*DIRECTIONS*. Please copy all of the data that follows exactly, leaving any pictures out.
** RECORDS TO USE follows **
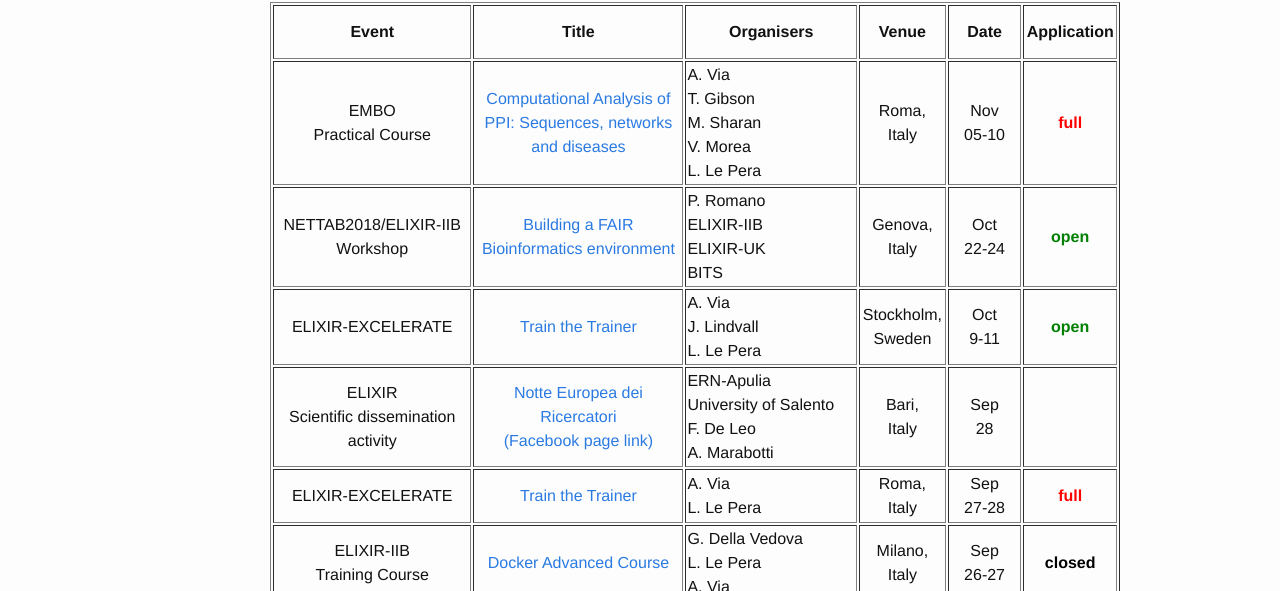
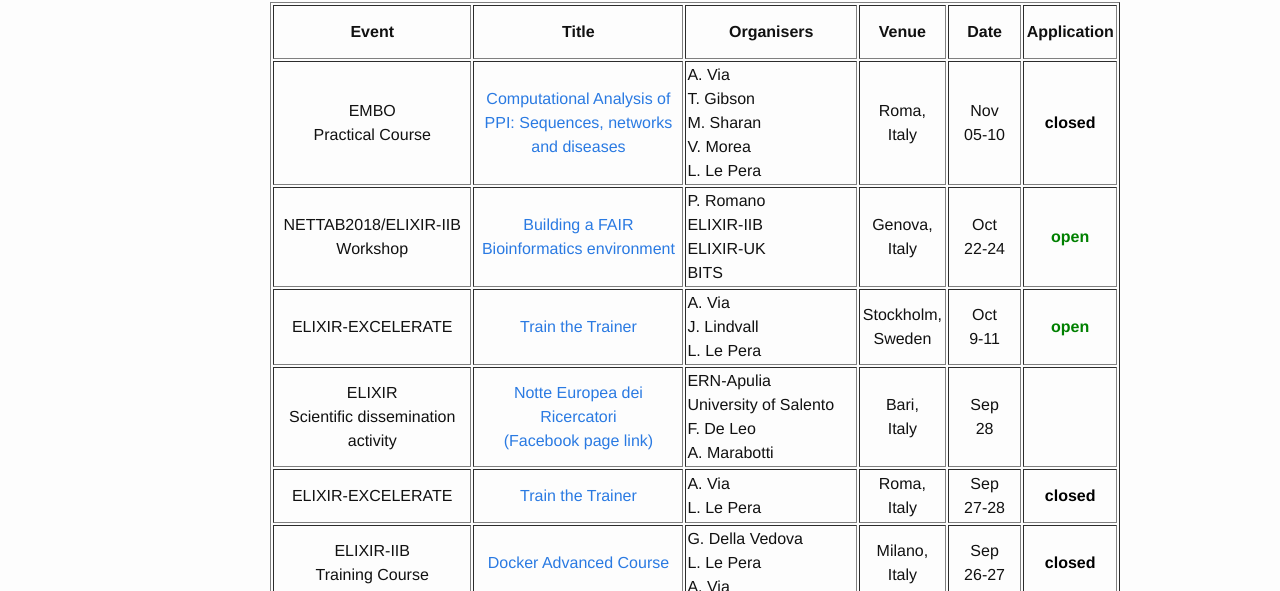
Before and after one commit to ELIXIR-IIB-training/website, a Jekyll site: the page built from _pages/01-all_events.md, in a window 1280 px wide. Shown: the part 223-814 px from the top of the page. Built offline with Jekyll 4.4.1, drawn with Linux system fonts in a browser that asks for light colours.

Commit message:
Update Status

```diff
--- a/_pages/01-all_events.md
+++ b/_pages/01-all_events.md
@@ -19,7 +19,7 @@ permalink: /all_events_2018/
    <td height="50">A. Via<br>T. Gibson<br>M. Sharan<br>V. Morea<br>L. Le Pera</td>
    <td height="50" align="center">Roma,<br>Italy</td>
    <td height="50" width="75" align="center">Nov<br>05-10</td>
-   <td height="50" align="center"><font color="red"><b>full</b></font></td>
+   <td height="50" align="center"><font color="black"><b>closed</b></font></td>
 </tr>
  <tr>
 	<td height="50" align="center">NETTAB2018/ELIXIR-IIB<br>Workshop</td>
@@ -43,7 +43,7 @@ permalink: /all_events_2018/
    <td height="50" width="150">ERN-Apulia<br>University of Salento<br>F. De Leo<br>A. Marabotti</td>
    <td height="50" align="center">Bari,<br>Italy</td>
    <td height="50" width="75" align="center">Sep<br>28</td>
-   <td height="50" align="center"><font color="red"><b></b></font></td>
+   <td height="50" align="center"><font color="black"><b></b></font></td>
 </tr>
 <tr>
 <td height="50" align="center">ELIXIR-EXCELERATE</td>
@@ -51,7 +51,7 @@ permalink: /all_events_2018/
    <td height="50" width="150">A. Via<br>L. Le Pera</td>
    <td height="50" align="center">Roma,<br>Italy</td>
    <td height="50" width="75" align="center">Sep<br>27-28</td>
-   <td height="50" align="center"><font color="red"><b>full</b></font></td>
+   <td height="50" align="center"><font color="black"><b>closed</b></font></td>
 </tr>
 <tr>
 <td height="50" align="center">ELIXIR-IIB<br>Training Course</td>
```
** End of RECORDS TO USE **
*EXERCISE RESULT*.
Before and after one commit to ELIXIR-IIB-training/website, a Jekyll site: the page built from _pages/01-all_events.md, in a window 1280 px wide. Shown: the part 223-814 px from the top of the page. Built offline with Jekyll 4.4.1, drawn with Linux system fonts in a browser that asks for light colours.

Commit message:
Update Status

```diff
--- a/_pages/01-all_events.md
+++ b/_pages/01-all_events.md
@@ -19,7 +19,7 @@ permalink: /all_events_2018/
    <td height="50">A. Via<br>T. Gibson<br>M. Sharan<br>V. Morea<br>L. Le Pera</td>
    <td height="50" align="center">Roma,<br>Italy</td>
    <td height="50" width="75" align="center">Nov<br>05-10</td>
-   <td height="50" align="center"><font color="red"><b>full</b></font></td>
+   <td height="50" align="center"><font color="black"><b>closed</b></font></td>
 </tr>
  <tr>
 	<td height="50" align="center">NETTAB2018/ELIXIR-IIB<br>Workshop</td>
@@ -43,7 +43,7 @@ permalink: /all_events_2018/
    <td height="50" width="150">ERN-Apulia<br>University of Salento<br>F. De Leo<br>A. Marabotti</td>
    <td height="50" align="center">Bari,<br>Italy</td>
    <td height="50" width="75" align="center">Sep<br>28</td>
-   <td height="50" align="center"><font color="red"><b></b></font></td>
+   <td height="50" align="center"><font color="black"><b></b></font></td>
 </tr>
 <tr>
 <td height="50" align="center">ELIXIR-EXCELERATE</td>
@@ -51,7 +51,7 @@ permalink: /all_events_2018/
    <td height="50" width="150">A. Via<br>L. Le Pera</td>
    <td height="50" align="center">Roma,<br>Italy</td>
    <td height="50" width="75" align="center">Sep<br>27-28</td>
-   <td height="50" align="center"><font color="red"><b>full</b></font></td>
+   <td height="50" align="center"><font color="black"><b>closed</b></font></td>
 </tr>
 <tr>
 <td height="50" align="center">ELIXIR-IIB<br>Training Course</td>
```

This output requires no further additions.